“Ohhh Annie”, I said, “don’t look behind you right now but when you can just turn casually in a nonchalant kind of a way and just look at the blouse the girl sitting behind us is wearing”. My excitement caused her to do the only uncool thing she’s ever almost done and she very nearly choked on her sparkling water and then said something along the lines of “you can’t say that”. “What?” I wondered … was being excited and too loud about something somebody else was wearing not a good thing to be?
“You can’t say blouse” “It’s top or shirt” “nobody says blouse any more”.
Clearly as a youthful impeccably turned out (often in things I’d refer to as blouses) fashionista she knows what’s what in drapery dialogue but … “hang on”, I thought, “hang on … my mother wears blouses all the time … oh but she’s in her 80s … but isn’t my flowery top a blouse … oh no it’s a top … hmmmmm”
So I started on a survey of friends … starting with mother who of course said blouses exist and are women’s shirts with buttons … often short sleeved.

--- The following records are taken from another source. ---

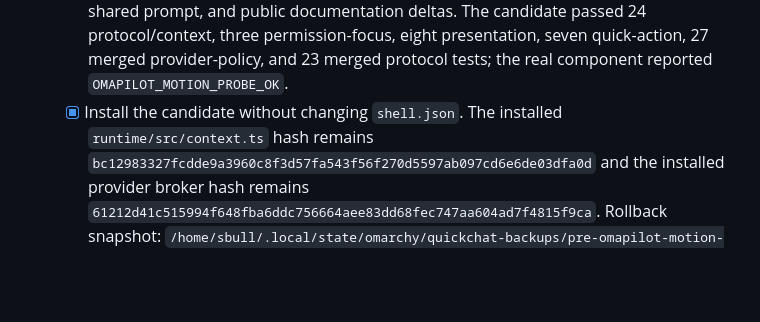
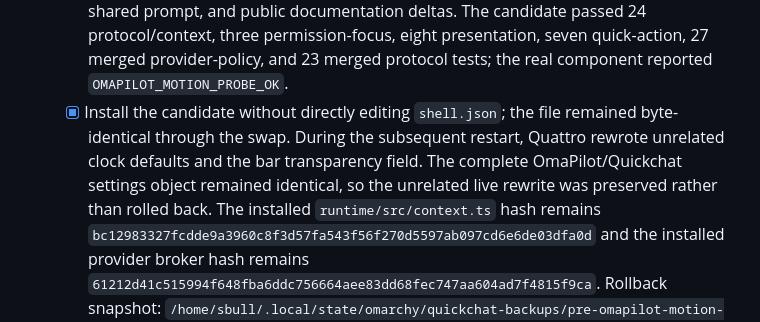
Before and after one commit to r-bart/omarchy-omapilot, a Markdown page: TODO.md, the part around the change. Rendered like a GitHub page; blank space fills up the shorter version.

Commit message:
docs: clarify shell restart rewrite

```diff
--- a/TODO.md
+++ b/TODO.md
@@ -714,7 +714,11 @@ changed.
     The candidate passed 24 protocol/context, three permission-focus, eight
     presentation, seven quick-action, 27 merged provider-policy, and 23 merged
     protocol tests; the real component reported `OMAPILOT_MOTION_PROBE_OK`.
-  - [x] Install the candidate without changing `shell.json`. The installed
+  - [x] Install the candidate without directly editing `shell.json`; the file
+    remained byte-identical through the swap. During the subsequent restart,
+    Quattro rewrote unrelated clock defaults and the bar transparency field.
+    The complete OmaPilot/Quickchat settings object remained identical, so the
+    unrelated live rewrite was preserved rather than rolled back. The installed
     `runtime/src/context.ts` hash remains
     `bc12983327fcdde9a3960c8f3d57fa543f56f270d5597ab097cd6e6de03dfa0d`
     and the installed provider broker hash remains
```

I asked a friend of 43, she said that to her a blouse was something wafty and baggy and a very specific item. I asked one of Hope’s godmothers (the glamorous one) she said that a blouse can have long or short sleeves and is a feminine shirt, less tailored and fitted … I asked a younger neighbour and a total stranger in the park, they both said, “oh no, it’s a top, a blouse is VERY old fashioned”, I asked a friend’s daughter in her teens … she looked at me as if I was mad and said, “a what?”
So … is it RIP the word blouse? Are we dumbing down the English language and loosing wonderful terms, blouse, jerkin, blouson, and so on just to be stuck with the all encompassing ‘top’ … I hate that and I so hope not … I am rubbish at describing things succinctly (yes I know you already know that), particularly clothing … and need a wide range of terms to give me some kind of idea what I’m talking about.
Did my gentle friend herald the death knell (one that everyone under the age of 40 has long since heard) for the word blouse?
Hope’s godmother was incensed and has decided to use the word ‘blouse’ more often and encourage her US friends to do the same … so, a vote for old fashioned, for non vintage but genuine “blouses” everywhere … and one for uncool and generally fairly dishevelled mothers (particularly those who, until it was used and everyone got in trouble for it on Comic Relief, had absolutely no idea what vajazzled meant).
I sit here typing this in my blue knitted tunic, I have several blouses to choose from tomorrow depending on the weather and whichever one I choose I shall wear it with pride.
Oh and by the way we were so busy discussing the matter that by the time she did turn round, the girl with the blue flowery blouse on had long since disappeared!!.
Right … off to choose which bustle to put under my kirtle, and to fish out my farthingale…. it’s my age you know.